To start, heed these words: Don’t dance when you’re injured!
‘What’s the point of this post then?’ you ask.
This is for those of you who have begun a rehearsal or job process and suffered an acute injury during said process. Although, in the name of activism, the best thing to do is rest and recharge for another day, we’re all too familiar with the mantra “the show must go on”.
Equity rightfully continue to challenge this ideology in the dance industry – among many things. But at times – let’s be honest – the job is career defining or is close to heart. It’s important to reiterate: Don’t dance with an injury!
This post is a personal account on how I navigated the ‘Reflection’s process with an ankle sprain, and will hopefully offer some insight in how you too can navigate the effects of an injury.
After spending an evening at a Floor Rippers dance jam in Brixton (you should check them out, it’s always a great atmosphere), high on Serotonin because dance always makes me happy, I took a leisurely stroll to the train station; (Public transport is always involved).
Only just realising the time, I had but a few minutes to run to get on the right train.
Hello stairs. Feet, meet stairs. Stairs, meet feet. One step in particular was a bit overzealous with the introductions and fancied a chat with my ankle. Ankle meet stairs, stairs ankle.
Not a fun experience.
It took a good hour to get home and apply the *RICE method – but by then, the damage was done.
Rest (often this need only be ‘modified rest’ for the injured body part, rather than complete rest) to encourage healing and prevent further injury.
Apply Ice as soon as possible (wrapped in a damp towel, not directly to the skin or you will risk burning it).
Compress the injury site using a bandage.
Elevate the injured body part – all of which will help to reduce blood flow to the injured area discouraging swelling and preventing secondary tissue damage.
A month later, and ankle still bandaged, the rehearsal process began.
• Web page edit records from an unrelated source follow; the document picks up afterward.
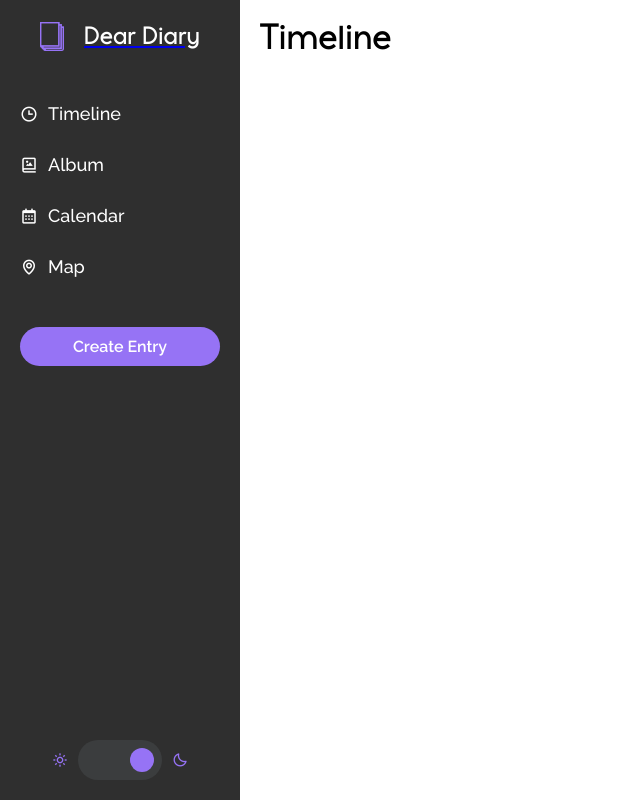
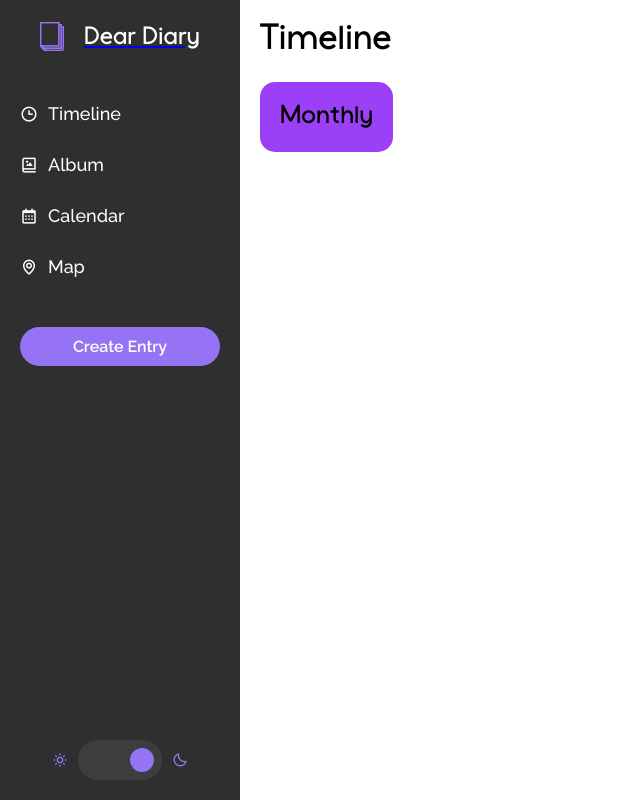
Before and after one commit to kosungjunmichael/JournalingProject, a PHP site: page /sites/ in a window 1280 px wide. Shown: the whole page, without its empty margins (0-640 px from the left). Run offline with PHP 8.4, Linux system fonts and the light colour scheme; the visitor is signed in with stand-in values (Sample User, id 1); data that the repository does not hold is empty; some libraries are stand-ins or nearby versions.

Commit message:
Co-authored-by: James Kim <jameskim917@gmail.com>

```diff
--- a/model/EntryManager.php
+++ b/model/EntryManager.php
@@ -57,12 +57,17 @@ class EntryManager extends Manager{
         ));
         $monthEntries = array();
         while($entryContent = $req->fetch(PDO::FETCH_ASSOC)){
+                // if ($entryGroup === "months"){
                     if (array_key_exists($entryContent['month'], $monthEntries)){
                         array_push($monthEntries[$entryContent['month']], $entryContent);
                         } else {
                             $monthEntries[$entryContent['month']] = array();
                             array_push($monthEntries[$entryContent['month']], $entryContent);
                         }
+
+                // } else if (){
+
+                // }
             }
         return $monthEntries;
         $req->closeCursor();
--- a/public/css/timeline.css
+++ b/public/css/timeline.css
@@ -12,6 +12,17 @@ body{
     padding: 20px;
     font-weight: 900;
     font-family:'Galey';
+}
+
+.group{
+    font-size: 25px;
+    padding: 20px;
+    font-weight: 900;
+    font-family:'Galey';
+    width: fit-content;
+    background-color: var(--purple-secondary);
+    margin-left: 20px;
+    border-radius:var(--border-radius)
 }
 
 #timeline{
--- a/view/timelineView.php
+++ b/view/timelineView.php
@@ -16,6 +16,8 @@
 <div id="timeline">
 
     <div class="title">Timeline</div>
+
+    <div class="group" onclick="">Monthly</div>
 
         <div class="entryMonths">
             <?php
```
Lines whose indentation alone changed are shown as unchanged.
And with it being such an important project for me (and all of us) I adopted a cyclical practice to ensure I would be ready.
Whatever acute injury you suffer, mobility and suppleness from stretching aid the healing. In my case, releasing tension in the joint, and surrounding foot muscles to allow for stability and mobility.
But don’t overdo it! Excessive stretching can be as equally damaging. Speaking to Dance Informa, Lisa Howell of Perfect Form Physiotherapy, says: “Make sure that you avoid over-stretching. A lot of people just stretch when they’re off, which is one of the worst things you can do because the muscles lose their strength, become very lax and don’t fire correctly.”
As suggested above, over-stretching can leave the ankle and foot muscles susceptible to more injury – especially from muscle and tendon laxity.
Exercises are necessary to rehabilitate ALL muscles that aid the foot’s (or the area of injury’s) stability.
In this case, before and after rehearsals, I would take time to test the ankle’s strength gently, never forcing or rushing the process. Taking from Tomislav English’s Ferus Animi / Terra Nova practice, a series of crawling locomotive exercises worked on the whole body and leg muscles to establish a harmonic stability; almost like a reintroduction of the foot to the rest of the body.
There is, of course, a need to let the body go through it’s natural healing process, but if you just heal, you’re more than likely back to square one; with the possibilities of the same injuries occurring again. Lisa Howell believes so, and says: “… include progressive developments of all of the movement patterns you use in your dance style, so that when you get back into class, those movements have been retrained from the ground up. Otherwise, it is more likely that your injury will reoccur.”
By strengthening and testing the boundaries, you negotiate with your body in finding out why such an injury occurred, and build the area of injury back up and beyond to prevent the injury from reoccurring.
Allow for proper time to rest! It’s a no brainer!
Not resting enough doesn’t give the body enough time to process the stretching and strengthening cycle in order to understand what is being asked of it.
Not resting properly will otherwise damage the ability to fully recover. Don’t be overzealous about recovering!
By being proactive in dealing with the injury in a safe manner, I was able to go through the Reflections process unharmed.
You can see for yourself. No (unintentional) wobbles here!
Self-care is a discipline.
With the right process, you too can survive an injury whilst dancing. If you really must!
One Dance UK – Dance Injuries Resources
Preventing Dance Injuries
US National Library of Medicine / National Institutes of Health – Preventing dance injuries: current perspectives
A Teacher’s Guide to Helping Young Dancers Cope with Psychological Aspects of Hip Injuries